▶ _Exercise instructions_
From the entries that follow, copy every line with the word "sofisticate".

▶ _Items listed in a dataset_
○ ○ ○ ○ ○

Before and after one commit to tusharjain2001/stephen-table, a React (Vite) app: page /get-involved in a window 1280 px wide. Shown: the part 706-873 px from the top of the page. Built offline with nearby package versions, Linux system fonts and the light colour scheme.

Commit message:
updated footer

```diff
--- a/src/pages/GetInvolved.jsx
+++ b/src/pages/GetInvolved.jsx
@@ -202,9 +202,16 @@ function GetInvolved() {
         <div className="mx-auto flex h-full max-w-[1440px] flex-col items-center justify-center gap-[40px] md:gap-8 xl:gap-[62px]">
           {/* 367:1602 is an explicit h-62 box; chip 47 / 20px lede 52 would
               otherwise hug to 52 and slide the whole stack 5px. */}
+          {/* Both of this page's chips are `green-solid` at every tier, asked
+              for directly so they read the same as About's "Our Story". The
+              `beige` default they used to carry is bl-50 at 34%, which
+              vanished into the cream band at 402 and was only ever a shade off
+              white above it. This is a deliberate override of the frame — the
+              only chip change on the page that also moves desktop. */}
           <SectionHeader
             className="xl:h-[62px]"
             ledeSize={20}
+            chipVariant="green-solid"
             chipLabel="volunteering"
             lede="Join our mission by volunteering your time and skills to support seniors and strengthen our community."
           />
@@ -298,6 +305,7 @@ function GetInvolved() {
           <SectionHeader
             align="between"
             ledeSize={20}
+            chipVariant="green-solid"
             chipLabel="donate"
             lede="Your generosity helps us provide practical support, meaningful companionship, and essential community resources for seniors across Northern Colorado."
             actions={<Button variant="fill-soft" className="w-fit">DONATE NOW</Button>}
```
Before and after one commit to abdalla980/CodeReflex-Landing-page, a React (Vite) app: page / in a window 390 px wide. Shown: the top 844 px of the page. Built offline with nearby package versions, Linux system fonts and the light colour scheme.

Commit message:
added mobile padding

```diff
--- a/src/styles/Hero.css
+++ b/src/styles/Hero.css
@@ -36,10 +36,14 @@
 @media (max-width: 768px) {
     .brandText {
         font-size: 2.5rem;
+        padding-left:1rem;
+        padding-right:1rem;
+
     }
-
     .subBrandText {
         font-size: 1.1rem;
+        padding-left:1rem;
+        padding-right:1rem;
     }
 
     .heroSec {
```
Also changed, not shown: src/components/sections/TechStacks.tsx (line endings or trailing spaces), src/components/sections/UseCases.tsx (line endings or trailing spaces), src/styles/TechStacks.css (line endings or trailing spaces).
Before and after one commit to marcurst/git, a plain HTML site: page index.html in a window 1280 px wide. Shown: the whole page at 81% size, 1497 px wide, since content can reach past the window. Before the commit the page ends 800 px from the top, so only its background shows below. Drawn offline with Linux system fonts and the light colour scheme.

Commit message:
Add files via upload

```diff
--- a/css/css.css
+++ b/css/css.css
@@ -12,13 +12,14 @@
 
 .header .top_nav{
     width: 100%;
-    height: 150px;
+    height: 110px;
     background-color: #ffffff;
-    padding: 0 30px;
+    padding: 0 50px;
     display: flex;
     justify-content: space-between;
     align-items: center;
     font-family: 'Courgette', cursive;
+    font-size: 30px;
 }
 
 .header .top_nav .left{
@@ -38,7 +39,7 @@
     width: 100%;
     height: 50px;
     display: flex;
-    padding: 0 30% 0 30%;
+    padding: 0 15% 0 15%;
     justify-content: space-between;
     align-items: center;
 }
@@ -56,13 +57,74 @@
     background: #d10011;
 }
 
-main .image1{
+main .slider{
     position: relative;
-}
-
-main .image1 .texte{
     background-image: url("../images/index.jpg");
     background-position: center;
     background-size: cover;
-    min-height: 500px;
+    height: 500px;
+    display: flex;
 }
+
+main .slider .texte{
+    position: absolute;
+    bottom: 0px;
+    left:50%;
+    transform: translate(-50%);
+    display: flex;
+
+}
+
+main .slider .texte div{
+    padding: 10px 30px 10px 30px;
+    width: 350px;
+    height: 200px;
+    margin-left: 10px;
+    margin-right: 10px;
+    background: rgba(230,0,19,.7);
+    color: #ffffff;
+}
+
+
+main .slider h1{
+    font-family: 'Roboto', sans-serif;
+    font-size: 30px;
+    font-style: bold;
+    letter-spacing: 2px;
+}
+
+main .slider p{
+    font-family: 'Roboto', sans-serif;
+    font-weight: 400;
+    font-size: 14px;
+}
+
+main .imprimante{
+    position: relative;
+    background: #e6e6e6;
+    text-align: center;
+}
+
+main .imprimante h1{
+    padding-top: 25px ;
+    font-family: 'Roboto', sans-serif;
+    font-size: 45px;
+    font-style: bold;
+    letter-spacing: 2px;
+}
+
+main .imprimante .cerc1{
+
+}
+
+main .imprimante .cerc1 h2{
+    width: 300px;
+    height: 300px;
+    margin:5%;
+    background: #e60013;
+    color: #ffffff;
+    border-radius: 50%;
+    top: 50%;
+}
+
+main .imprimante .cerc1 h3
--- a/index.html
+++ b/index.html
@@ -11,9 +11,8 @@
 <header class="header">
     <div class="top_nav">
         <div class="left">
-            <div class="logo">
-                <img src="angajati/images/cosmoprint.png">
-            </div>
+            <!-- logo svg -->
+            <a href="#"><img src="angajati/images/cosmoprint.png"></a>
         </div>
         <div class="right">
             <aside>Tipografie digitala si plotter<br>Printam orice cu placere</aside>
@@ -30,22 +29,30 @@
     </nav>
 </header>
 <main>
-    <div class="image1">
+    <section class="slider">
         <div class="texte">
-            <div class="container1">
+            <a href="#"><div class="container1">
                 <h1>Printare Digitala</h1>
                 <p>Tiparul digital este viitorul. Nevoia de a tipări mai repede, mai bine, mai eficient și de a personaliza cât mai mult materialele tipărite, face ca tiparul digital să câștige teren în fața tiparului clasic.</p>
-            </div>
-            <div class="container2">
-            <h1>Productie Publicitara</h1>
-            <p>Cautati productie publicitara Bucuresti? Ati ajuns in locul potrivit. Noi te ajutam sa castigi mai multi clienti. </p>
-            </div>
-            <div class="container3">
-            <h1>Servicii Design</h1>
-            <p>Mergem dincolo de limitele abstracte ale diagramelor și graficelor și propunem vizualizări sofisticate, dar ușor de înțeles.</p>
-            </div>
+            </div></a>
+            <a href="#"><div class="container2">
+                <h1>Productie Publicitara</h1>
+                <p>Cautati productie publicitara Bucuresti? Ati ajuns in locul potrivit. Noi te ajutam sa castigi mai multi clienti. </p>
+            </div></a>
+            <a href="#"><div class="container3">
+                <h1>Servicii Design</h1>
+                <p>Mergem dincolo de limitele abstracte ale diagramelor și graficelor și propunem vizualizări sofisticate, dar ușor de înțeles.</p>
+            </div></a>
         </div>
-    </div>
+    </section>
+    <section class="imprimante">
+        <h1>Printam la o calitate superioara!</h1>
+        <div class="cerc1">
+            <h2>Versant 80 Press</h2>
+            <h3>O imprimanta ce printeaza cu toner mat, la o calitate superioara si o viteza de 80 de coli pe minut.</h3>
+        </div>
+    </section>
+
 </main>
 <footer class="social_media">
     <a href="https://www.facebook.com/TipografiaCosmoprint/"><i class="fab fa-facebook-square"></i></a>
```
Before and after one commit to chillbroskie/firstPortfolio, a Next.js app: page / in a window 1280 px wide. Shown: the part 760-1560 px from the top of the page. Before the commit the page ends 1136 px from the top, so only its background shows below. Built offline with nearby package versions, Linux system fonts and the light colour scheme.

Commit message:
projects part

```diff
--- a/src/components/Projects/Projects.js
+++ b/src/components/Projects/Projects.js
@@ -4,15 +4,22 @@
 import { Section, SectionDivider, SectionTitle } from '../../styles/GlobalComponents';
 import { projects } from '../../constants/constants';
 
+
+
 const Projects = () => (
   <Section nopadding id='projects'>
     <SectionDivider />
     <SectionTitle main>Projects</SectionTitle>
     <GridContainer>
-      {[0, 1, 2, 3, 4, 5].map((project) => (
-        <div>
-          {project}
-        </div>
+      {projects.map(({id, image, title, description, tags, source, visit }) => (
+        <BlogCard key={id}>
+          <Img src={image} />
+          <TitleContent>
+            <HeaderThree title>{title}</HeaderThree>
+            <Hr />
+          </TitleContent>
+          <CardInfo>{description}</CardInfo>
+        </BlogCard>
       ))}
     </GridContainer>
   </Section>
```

○ ○ ○ ○ ○

▶ _Written reply_
-            <p>Mergem dincolo de limitele abstracte ale diagramelor și graficelor și propunem vizualizări sofisticate, dar ușor de înțeles.</p>
+                <p>Mergem dincolo de limitele abstracte ale diagramelor și graficelor și propunem vizualizări sofisticate, dar ușor de înțeles.</p>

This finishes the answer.